To achieve real-time visibility on the key metrics in a standardised format, you have to enable your field workforce, and you do this through mobility. By implementing a mobility solution, supervisors, operators and artisans are equipped with rugged handheld devices, allowing them to capture information digitally, which is then fed back to a central system where it is accessible to managers in real-time. Managers can also assign jobs to field workers so they know exactly what they need to do before they start a shift. This becomes an automated, standardised, paperless process with accurate operational information that enables equipment managers to manage what they can measure.

How mobility can help you manage better
Here are a few examples of how mobility will help equipment managers to streamline operations and provide them with the real information they need to manage more effectively:

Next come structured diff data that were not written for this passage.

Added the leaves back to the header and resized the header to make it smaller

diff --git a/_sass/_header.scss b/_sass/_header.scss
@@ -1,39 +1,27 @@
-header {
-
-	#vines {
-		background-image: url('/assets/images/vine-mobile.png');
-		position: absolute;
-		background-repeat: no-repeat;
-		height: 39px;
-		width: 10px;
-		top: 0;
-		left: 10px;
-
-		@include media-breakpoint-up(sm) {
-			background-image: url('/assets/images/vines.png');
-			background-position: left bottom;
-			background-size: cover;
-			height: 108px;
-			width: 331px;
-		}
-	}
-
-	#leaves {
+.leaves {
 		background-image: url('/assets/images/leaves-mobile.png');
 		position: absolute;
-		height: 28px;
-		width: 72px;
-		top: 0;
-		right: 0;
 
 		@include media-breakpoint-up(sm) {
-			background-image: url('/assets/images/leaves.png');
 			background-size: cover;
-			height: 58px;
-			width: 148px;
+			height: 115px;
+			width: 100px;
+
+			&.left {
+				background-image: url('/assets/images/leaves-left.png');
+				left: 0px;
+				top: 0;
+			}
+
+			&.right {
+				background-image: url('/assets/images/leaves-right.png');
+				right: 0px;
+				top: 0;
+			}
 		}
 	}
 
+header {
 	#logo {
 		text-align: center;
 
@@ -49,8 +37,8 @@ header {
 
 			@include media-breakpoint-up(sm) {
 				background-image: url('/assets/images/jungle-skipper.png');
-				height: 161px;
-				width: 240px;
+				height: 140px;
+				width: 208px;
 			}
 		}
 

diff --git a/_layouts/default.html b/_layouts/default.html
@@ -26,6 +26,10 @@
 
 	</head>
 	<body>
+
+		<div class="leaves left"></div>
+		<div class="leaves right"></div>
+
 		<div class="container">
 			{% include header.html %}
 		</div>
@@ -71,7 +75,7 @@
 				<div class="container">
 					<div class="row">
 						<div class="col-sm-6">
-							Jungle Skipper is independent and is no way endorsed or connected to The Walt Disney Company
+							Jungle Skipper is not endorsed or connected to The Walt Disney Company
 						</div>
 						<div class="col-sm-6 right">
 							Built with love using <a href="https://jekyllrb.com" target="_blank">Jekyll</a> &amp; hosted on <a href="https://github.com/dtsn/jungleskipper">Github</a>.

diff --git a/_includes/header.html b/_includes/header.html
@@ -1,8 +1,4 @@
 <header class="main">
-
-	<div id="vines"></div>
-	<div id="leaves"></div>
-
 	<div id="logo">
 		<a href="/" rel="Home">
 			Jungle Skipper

  • Scheduled maintenance job cards – Managers assign scheduled maintenance jobs to artisans and they receive a prioritised list of jobs on their mobile devices before they start a shift. Routes are optimised, instructions are clear and managers know when a job was started and completed, how long it took to get to the next job and how well the artisans perform.
  • Maintenance work sheets – As part of maintenance job cards, a standard work sheet on the handheld device tells the artisan exactly what to do and in what order, standardising the way work is done and serving as a reference, should the artisan be new or a bit rusty. Time stamps are recorded as the artisan progresses, allowing managers to measure the time it takes to perform maintenance down to the level of individual tasks, e.g. changing an oil filter. This, in conjunction with the equipment data, becomes really valuable information and managers can start measuring performance on team and individual level and manage inefficiencies.
  • Equipment inspections – Before operating any machine, the operator has to complete a visual inspection and record the findings on the handheld device. Built-in intelligence tells the operator not to operate the vehicle if certain check points failed, and preventative maintenance can be done to avoid major breakdowns. By using the handheld device’s built-in camera, photographs of problems can be taken, which is available to engineers and artisans in reports before they go out to perform maintenance.

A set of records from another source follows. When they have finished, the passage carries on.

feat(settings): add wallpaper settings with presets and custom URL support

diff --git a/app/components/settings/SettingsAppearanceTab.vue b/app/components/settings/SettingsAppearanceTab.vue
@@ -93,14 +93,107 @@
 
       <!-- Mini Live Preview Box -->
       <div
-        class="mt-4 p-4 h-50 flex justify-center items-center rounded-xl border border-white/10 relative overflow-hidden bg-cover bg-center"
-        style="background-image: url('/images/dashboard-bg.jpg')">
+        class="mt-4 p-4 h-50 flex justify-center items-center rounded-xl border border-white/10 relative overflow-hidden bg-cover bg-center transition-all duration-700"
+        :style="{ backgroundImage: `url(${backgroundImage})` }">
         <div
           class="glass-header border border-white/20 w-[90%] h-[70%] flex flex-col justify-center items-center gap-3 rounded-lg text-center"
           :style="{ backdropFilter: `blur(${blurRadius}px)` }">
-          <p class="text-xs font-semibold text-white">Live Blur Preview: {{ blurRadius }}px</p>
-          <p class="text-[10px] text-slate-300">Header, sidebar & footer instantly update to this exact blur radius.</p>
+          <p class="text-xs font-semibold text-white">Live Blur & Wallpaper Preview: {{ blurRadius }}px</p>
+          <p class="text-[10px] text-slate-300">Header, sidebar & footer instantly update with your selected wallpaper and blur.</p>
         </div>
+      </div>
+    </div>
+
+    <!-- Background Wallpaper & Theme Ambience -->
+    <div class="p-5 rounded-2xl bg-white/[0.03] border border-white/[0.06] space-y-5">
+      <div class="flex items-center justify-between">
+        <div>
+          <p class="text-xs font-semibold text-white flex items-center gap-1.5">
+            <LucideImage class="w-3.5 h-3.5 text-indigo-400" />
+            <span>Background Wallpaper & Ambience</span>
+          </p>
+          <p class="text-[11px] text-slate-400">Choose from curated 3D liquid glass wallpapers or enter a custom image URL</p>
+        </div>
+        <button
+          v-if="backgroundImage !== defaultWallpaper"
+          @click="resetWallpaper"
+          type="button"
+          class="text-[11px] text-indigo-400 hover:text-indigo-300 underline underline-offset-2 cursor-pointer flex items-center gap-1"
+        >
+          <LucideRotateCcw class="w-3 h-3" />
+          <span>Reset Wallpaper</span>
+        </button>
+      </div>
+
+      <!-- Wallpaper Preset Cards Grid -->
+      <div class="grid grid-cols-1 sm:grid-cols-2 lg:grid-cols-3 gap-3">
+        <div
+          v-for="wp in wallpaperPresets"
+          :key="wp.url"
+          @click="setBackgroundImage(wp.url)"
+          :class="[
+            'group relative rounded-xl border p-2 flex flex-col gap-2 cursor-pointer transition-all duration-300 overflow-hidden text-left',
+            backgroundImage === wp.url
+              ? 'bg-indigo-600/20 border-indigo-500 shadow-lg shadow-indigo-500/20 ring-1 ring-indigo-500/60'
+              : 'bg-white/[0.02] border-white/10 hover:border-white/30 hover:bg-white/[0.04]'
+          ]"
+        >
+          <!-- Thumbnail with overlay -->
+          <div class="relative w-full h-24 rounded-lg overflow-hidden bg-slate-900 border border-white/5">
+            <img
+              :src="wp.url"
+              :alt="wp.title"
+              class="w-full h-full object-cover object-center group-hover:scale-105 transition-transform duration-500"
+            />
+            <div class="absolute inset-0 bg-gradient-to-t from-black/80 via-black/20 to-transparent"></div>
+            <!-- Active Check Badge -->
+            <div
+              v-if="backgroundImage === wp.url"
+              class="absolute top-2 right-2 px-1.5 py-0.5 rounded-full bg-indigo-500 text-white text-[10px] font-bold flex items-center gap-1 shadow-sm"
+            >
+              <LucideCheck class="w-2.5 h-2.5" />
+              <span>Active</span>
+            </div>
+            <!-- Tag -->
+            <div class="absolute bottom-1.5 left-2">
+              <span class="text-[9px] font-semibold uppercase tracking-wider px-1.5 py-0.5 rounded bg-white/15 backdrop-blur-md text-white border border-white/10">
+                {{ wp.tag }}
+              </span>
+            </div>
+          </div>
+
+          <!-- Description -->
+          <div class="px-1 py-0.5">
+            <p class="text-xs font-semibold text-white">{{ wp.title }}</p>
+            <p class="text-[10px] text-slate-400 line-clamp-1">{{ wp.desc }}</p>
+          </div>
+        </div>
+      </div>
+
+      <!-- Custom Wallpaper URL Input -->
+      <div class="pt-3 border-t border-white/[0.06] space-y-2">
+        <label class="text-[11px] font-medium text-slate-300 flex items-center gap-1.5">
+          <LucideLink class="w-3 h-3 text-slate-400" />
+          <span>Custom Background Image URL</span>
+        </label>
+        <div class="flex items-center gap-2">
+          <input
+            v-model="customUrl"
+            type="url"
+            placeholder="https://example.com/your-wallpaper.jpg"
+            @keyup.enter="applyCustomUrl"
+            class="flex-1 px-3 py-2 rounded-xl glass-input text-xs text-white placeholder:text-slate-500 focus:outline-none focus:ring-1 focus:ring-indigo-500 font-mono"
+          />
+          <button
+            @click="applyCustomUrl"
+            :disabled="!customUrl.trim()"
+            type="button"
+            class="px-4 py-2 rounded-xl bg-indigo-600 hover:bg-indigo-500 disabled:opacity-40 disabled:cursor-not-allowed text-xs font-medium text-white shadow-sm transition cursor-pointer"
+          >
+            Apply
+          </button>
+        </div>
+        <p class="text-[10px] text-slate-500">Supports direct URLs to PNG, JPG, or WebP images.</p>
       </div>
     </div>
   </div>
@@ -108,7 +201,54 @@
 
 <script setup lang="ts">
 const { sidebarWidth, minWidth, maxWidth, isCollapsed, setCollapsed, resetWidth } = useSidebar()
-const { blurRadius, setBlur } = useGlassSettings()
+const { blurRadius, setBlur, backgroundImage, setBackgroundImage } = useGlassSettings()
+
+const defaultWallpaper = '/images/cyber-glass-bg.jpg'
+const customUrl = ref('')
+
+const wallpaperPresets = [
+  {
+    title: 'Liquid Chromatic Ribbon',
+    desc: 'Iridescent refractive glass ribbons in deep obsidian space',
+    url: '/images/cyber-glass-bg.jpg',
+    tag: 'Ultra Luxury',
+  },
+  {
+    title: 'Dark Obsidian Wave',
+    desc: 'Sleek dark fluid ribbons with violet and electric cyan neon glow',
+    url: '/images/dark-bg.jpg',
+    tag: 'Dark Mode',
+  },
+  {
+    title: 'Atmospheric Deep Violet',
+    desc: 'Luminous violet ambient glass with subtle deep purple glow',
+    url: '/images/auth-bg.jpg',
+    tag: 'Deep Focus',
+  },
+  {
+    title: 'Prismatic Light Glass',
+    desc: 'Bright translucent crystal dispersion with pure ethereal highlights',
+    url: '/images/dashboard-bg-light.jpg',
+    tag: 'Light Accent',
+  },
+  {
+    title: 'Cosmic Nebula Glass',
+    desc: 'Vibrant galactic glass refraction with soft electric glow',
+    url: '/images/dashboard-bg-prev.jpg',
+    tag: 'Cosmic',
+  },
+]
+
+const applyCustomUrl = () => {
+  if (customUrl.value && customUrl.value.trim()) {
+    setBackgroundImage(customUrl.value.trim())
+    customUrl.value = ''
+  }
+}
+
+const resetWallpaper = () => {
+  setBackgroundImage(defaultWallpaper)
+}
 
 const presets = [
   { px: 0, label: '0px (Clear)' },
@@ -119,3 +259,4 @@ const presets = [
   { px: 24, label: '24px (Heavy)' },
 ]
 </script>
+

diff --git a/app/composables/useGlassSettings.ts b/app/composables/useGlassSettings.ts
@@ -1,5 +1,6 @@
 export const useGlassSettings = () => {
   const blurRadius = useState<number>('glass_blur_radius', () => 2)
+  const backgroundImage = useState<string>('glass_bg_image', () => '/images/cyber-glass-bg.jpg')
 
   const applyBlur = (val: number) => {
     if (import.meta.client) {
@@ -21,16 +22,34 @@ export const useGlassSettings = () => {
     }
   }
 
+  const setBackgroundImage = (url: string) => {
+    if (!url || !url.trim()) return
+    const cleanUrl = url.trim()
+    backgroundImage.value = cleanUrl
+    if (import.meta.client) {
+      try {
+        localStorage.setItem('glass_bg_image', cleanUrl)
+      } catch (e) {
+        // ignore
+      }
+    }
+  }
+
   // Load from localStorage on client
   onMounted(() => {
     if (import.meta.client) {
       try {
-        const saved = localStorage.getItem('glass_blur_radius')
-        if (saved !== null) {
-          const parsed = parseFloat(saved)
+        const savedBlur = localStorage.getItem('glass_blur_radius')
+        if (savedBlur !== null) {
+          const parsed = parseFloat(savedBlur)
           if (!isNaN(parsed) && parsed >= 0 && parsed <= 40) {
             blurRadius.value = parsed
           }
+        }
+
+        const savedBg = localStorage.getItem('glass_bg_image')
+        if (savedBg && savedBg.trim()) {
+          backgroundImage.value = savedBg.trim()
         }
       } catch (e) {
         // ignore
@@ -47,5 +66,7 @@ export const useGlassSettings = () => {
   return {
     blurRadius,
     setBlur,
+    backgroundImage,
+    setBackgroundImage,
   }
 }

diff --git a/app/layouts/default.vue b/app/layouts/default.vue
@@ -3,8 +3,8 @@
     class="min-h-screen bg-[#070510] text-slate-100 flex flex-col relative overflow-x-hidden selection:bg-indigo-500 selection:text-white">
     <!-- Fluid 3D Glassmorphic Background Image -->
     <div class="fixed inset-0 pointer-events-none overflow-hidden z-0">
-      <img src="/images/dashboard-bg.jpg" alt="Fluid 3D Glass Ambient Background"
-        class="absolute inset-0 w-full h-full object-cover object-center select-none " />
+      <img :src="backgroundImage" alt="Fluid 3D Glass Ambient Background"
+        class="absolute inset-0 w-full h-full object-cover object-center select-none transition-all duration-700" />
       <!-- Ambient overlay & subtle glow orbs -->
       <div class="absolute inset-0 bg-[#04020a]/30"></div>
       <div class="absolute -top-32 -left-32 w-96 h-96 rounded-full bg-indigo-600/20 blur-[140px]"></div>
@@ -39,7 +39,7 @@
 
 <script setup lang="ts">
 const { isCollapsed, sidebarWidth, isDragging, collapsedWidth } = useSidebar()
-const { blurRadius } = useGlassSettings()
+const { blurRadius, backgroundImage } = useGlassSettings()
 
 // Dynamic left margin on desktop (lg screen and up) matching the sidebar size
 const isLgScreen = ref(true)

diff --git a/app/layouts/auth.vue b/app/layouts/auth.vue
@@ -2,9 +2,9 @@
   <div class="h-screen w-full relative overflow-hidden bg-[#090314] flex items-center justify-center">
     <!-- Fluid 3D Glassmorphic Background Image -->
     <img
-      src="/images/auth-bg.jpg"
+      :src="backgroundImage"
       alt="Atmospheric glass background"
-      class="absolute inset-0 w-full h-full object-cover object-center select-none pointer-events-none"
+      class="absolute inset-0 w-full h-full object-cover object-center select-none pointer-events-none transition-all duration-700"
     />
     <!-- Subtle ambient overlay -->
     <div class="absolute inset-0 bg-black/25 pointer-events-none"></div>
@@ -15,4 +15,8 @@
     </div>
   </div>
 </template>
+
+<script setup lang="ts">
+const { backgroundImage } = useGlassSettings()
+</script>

Implementing a mobility solution at a mine doesn’t only improve the equipment manager’s effectiveness but can have a big impact on all areas of operations. Activities that typically involve a form or checklist can easily be converted to an automated process with digital forms on rugged handheld devices. Examples include safety inspections, incident investigations, hazard identification, shift and delay reports, goods received, asset location tracking, quality checks, etc.

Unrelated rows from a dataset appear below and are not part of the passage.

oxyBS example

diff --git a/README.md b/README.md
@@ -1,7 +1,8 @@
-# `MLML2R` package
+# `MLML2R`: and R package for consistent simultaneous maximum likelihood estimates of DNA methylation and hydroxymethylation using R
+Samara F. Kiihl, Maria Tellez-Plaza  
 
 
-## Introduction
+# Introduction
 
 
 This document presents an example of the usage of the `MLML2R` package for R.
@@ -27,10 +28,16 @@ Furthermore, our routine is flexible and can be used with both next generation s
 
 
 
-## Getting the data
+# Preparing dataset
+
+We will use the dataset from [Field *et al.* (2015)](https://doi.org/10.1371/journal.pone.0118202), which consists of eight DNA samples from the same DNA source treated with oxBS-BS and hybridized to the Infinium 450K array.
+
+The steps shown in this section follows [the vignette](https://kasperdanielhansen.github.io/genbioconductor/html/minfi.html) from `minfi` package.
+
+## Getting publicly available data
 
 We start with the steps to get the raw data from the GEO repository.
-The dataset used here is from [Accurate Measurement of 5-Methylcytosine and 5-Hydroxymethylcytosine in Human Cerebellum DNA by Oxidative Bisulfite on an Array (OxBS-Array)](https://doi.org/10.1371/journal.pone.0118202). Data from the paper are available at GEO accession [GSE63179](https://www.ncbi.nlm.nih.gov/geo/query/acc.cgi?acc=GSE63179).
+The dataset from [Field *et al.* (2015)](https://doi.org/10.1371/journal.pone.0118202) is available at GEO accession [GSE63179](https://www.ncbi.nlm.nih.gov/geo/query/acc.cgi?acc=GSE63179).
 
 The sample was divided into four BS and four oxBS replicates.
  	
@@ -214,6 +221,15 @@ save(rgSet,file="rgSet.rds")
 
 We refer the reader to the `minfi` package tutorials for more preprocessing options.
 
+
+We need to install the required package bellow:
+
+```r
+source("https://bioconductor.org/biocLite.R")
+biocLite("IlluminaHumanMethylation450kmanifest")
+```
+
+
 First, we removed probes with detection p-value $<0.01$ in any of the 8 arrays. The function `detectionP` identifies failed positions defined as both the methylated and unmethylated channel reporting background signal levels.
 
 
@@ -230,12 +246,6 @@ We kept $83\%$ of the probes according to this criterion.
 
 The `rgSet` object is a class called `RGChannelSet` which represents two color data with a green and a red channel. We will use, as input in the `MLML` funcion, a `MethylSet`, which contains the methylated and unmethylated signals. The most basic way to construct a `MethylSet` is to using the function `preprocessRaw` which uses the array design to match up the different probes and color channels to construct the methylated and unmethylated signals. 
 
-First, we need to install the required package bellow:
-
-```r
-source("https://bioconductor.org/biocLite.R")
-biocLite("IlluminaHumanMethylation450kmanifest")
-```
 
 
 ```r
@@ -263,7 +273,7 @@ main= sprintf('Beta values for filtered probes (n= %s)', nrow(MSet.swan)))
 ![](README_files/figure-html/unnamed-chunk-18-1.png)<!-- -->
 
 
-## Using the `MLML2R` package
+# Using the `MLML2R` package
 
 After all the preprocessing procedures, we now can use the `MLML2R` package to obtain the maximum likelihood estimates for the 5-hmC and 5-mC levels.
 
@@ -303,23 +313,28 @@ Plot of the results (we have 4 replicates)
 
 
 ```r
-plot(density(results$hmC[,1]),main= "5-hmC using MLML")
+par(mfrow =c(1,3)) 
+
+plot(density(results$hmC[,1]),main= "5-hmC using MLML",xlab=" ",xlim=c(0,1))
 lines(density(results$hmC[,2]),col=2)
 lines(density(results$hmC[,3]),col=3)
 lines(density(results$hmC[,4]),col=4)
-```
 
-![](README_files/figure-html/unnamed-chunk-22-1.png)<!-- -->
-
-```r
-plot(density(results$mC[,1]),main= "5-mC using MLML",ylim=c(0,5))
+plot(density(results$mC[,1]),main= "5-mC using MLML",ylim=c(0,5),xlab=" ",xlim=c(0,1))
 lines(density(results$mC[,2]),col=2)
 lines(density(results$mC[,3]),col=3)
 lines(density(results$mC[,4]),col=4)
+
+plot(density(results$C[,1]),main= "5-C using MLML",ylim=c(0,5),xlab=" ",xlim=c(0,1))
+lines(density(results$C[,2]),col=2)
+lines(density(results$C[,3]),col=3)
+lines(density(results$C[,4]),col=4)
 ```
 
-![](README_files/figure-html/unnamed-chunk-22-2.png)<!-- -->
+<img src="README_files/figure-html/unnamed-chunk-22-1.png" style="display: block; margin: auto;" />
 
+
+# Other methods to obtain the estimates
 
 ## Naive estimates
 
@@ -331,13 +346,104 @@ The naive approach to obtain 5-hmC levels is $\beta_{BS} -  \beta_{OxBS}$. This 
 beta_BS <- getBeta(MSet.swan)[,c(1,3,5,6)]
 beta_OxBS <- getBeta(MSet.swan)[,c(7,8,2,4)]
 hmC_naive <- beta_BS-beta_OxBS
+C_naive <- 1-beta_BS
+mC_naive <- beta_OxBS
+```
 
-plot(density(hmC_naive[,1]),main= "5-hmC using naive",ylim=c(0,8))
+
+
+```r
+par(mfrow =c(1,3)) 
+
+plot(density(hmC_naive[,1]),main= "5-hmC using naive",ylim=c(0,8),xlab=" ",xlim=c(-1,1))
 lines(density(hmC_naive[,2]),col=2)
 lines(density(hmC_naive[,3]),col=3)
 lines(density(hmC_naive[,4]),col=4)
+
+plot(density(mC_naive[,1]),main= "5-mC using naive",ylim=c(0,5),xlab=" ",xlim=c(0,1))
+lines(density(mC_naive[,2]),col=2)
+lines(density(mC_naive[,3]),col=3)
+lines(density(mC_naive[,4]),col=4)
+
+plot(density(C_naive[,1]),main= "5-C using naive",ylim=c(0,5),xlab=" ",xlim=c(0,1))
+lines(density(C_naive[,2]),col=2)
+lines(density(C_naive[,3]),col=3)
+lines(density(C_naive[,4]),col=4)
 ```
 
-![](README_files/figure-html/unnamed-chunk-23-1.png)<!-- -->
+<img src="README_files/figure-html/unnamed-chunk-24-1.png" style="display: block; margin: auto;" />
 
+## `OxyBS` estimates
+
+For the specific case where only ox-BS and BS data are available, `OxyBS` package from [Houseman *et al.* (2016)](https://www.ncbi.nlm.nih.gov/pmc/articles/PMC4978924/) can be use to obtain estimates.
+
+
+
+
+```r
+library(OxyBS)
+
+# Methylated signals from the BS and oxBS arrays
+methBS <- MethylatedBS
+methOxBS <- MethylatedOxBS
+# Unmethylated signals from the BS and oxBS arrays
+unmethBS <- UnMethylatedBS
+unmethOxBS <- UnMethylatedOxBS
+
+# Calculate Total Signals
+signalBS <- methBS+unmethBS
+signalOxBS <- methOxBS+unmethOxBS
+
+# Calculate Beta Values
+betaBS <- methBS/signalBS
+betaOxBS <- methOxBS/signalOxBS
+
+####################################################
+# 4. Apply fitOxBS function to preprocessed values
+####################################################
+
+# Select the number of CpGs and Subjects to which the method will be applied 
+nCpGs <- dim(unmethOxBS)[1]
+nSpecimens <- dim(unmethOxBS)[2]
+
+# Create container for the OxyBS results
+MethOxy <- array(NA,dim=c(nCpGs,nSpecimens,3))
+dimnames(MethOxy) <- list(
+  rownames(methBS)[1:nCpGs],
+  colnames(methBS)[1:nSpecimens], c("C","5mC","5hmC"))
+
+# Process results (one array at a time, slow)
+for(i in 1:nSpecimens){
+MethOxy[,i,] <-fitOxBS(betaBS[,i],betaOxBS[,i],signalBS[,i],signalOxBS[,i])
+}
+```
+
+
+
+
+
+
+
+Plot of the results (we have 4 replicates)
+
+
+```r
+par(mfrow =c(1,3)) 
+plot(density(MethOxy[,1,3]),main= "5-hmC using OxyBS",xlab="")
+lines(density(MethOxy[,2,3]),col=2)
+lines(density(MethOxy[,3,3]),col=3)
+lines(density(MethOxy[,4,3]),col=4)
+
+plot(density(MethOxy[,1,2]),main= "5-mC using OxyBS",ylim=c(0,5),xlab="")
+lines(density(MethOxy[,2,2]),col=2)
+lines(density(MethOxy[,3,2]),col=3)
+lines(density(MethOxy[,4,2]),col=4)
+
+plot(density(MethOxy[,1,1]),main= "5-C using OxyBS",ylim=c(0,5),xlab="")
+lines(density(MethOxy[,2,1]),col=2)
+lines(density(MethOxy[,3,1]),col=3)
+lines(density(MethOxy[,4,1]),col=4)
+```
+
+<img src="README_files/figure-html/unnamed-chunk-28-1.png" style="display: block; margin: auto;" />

How do I implement a mobility solution?
Specialist digital solutions provider FLUX launched MobiFlow, a flexible mobile workforce software solution particularly ideal for rugged environments like mines and heavy industry. Working with their partners, South African mines, mining equipment manufacturers and mining technology providers over the past year, FLUX tailored MobiFlow for the mining environment to a solution that can be implemented rapidly within a few months, as opposed to the typical six to twelve months typical software solutions take to roll out at mines. By understanding the challenges, from underground connectivity to intrinsically safe handheld devices and the way artisans work, the solution is adopted quickly and seamlessly and benefits are realised immediately after rollout.

MobiFlow enables visibility and allows you to be more responsive by mobilizing your field and plant workers. Work is carried out in the field using handheld devices with pre-defined tasks, business forms and information is sent back to a central system in near real-time. Information is standardized, accurate and captured only once in a paperless environment. Business rules and workflows are automated to streamline operations and detailed collaborative reports are available when needed.

You can manage your maintenance schedules more effectively by using MobiFlow.

For more information or a free demonstration, contact FLUX:
Tel: +27(0)12 997-4145
Fax: +27(0)12 997-6177
Web: www.flux.co.za
e-Mail: info@flux.co.za